Originally posted in The Vacaville Reporter: The Food Bank has moved a long way from providing emergency food to people every now and then to becoming a major part of the safety net. Trying to end hunger means we have to be in this for the long haul because the end of hunger is not yet in sight. We have a sophisticated distribution system that provides over 60,000 pounds of food to low-income people in our community every working day. In order to make this possible, we have developed a variety of ways to get food to the people we serve.
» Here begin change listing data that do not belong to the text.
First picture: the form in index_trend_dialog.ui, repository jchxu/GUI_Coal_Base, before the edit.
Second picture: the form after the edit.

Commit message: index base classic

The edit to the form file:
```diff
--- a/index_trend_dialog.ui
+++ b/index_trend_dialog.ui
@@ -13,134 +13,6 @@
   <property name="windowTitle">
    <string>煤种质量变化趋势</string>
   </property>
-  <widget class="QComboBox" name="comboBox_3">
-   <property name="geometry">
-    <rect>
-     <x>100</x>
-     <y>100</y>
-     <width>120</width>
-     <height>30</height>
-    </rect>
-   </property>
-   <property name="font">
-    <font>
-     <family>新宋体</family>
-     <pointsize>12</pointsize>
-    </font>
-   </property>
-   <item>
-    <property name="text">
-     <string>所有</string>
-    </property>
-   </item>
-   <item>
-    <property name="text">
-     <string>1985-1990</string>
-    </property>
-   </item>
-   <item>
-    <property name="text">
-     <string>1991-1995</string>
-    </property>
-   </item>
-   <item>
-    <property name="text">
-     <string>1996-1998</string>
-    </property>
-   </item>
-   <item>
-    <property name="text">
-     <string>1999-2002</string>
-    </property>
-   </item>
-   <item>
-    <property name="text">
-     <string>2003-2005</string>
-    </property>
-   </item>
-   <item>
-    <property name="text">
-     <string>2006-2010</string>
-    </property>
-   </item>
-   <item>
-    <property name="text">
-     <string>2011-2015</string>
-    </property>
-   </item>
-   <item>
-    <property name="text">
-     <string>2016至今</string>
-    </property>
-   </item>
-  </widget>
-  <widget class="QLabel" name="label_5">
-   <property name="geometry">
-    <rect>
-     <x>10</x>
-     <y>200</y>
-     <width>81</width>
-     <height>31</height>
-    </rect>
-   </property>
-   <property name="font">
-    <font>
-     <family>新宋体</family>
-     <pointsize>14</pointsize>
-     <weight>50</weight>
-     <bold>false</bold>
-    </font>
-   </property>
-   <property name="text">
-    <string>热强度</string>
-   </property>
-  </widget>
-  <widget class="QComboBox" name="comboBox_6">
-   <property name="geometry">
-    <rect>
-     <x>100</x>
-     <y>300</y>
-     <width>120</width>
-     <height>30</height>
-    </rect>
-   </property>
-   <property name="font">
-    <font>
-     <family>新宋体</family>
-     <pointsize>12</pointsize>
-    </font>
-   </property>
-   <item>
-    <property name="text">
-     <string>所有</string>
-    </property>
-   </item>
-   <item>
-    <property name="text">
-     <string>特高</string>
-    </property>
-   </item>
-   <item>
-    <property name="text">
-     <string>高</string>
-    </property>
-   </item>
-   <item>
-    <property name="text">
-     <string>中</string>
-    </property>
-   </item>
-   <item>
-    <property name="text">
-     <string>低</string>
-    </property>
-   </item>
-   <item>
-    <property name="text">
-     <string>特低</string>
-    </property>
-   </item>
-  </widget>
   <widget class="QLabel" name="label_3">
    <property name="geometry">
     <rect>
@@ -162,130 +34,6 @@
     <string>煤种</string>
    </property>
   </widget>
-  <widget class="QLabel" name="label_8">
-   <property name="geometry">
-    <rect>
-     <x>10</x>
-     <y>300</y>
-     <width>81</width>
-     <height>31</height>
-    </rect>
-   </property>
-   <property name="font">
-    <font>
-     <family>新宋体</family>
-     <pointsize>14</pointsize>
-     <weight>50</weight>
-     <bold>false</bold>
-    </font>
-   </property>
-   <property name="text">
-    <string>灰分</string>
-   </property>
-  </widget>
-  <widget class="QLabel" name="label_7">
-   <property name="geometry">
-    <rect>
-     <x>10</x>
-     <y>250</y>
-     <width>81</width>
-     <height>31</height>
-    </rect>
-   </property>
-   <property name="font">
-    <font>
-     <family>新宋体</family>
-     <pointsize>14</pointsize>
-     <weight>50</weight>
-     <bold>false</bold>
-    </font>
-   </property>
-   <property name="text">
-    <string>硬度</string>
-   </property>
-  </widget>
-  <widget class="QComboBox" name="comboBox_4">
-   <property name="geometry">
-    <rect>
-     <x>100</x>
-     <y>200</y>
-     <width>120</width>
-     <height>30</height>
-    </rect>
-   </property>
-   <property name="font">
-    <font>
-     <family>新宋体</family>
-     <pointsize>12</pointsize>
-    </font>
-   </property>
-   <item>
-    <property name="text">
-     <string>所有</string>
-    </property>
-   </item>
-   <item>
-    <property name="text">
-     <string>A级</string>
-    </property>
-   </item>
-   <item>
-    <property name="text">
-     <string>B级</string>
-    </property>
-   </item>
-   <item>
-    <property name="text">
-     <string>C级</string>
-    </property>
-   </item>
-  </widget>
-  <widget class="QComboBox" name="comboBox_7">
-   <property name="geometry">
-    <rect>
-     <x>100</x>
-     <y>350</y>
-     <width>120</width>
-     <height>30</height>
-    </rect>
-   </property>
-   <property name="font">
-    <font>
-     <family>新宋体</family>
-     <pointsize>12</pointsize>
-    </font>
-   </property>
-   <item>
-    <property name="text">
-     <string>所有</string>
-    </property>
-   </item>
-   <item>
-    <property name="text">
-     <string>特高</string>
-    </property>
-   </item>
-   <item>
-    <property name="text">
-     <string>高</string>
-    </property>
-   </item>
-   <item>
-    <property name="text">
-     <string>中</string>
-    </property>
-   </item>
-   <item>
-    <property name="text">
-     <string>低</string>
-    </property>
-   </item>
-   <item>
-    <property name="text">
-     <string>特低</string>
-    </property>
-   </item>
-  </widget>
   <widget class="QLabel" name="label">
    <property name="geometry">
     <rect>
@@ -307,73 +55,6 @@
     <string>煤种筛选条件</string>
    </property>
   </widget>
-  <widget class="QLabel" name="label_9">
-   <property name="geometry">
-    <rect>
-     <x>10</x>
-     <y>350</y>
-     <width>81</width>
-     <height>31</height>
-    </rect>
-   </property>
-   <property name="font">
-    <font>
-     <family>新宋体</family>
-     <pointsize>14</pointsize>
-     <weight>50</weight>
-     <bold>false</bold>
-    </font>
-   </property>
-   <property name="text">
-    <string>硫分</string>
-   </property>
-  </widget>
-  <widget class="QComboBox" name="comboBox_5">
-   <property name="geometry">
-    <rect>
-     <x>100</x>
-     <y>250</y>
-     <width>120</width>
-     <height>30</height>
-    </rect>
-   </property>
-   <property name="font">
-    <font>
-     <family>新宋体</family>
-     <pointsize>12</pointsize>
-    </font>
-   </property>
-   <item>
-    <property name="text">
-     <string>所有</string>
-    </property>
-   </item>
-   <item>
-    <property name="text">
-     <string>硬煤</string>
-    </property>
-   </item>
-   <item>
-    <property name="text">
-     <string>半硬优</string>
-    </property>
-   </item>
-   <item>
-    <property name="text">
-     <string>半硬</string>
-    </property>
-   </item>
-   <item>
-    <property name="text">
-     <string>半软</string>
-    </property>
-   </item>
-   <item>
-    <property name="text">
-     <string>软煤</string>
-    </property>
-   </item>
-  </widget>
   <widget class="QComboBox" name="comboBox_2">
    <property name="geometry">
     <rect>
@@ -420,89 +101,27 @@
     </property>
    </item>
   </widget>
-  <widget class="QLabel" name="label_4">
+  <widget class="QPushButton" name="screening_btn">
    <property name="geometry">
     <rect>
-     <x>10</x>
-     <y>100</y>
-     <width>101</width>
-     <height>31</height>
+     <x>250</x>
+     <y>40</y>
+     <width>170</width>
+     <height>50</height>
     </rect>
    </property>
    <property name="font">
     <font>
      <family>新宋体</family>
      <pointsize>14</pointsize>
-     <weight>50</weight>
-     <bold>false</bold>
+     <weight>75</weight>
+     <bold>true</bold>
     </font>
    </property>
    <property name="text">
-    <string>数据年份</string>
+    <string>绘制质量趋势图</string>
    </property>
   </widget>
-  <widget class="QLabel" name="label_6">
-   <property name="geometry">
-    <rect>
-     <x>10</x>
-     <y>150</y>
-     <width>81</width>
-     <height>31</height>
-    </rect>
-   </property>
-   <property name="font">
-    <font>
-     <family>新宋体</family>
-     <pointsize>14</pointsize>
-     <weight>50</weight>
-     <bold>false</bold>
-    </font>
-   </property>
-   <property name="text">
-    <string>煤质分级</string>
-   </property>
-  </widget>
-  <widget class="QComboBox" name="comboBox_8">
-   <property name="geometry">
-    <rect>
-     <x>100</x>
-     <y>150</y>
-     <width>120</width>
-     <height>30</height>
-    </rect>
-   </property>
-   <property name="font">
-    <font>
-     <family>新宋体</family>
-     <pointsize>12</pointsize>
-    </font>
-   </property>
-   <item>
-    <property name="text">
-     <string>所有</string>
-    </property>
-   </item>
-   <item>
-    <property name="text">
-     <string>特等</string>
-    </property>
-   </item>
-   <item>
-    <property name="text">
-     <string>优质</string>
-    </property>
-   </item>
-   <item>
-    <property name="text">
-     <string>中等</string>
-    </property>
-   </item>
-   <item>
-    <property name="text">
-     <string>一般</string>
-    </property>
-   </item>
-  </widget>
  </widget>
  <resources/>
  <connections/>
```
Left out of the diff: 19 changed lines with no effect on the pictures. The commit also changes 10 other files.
Many of the distribution systems we developed came about because the nature of the food available to us changed. As the amount of processed food diminished and the amount of fresh produce increased, we had to move food more quickly. The majority of the fresh produce we receive is the “less perishable” type (apples, oranges, potatoes, cauliflower, etc.) but it still needs to get to people quickly. In order to make produce available to the 180 agencies we serve, the Food Bank established remote distribution sites where we meet local agencies in their community. We meet agencies every week (twice a week in some communities)in a parking lot where we provide them the shelf stable items they order from a shopping list of available food, and give them access to bins of fresh produce.
While we are doing well providing more food for agencies to distribute to the community, we also bring the food directly to the people in need of help. Our Farm 2 Kids program depends on a driver and truck making deliveries to after-school programs at low-income schools. This program distributes enough fresh produce so each child can take home three to five pounds to share with their families each week during the school year. We were granted two trucks that are set up to be like a mobile farmer’s market and created the Community Produce Program Those trucks go to over fifty sites in Solano and Contra Costa counties, making it possible for low-income people to receive over twenty pounds of fresh produce every other week – at no cost to them.
These programs work because the community wants to see people have the food they need to be healthy. Volunteers bag produce in our warehouse so it is easier to distribute. Volunteers come to the distribution sites and help prepare food bags so it is easy for people to obtain. A generous community helps us cover the costs involved in proving people in need with millions of pounds of food each year. Our work has changed, but what we can accomplish has improved significantly. We are part of a community that does all they can to help their neighbors in need.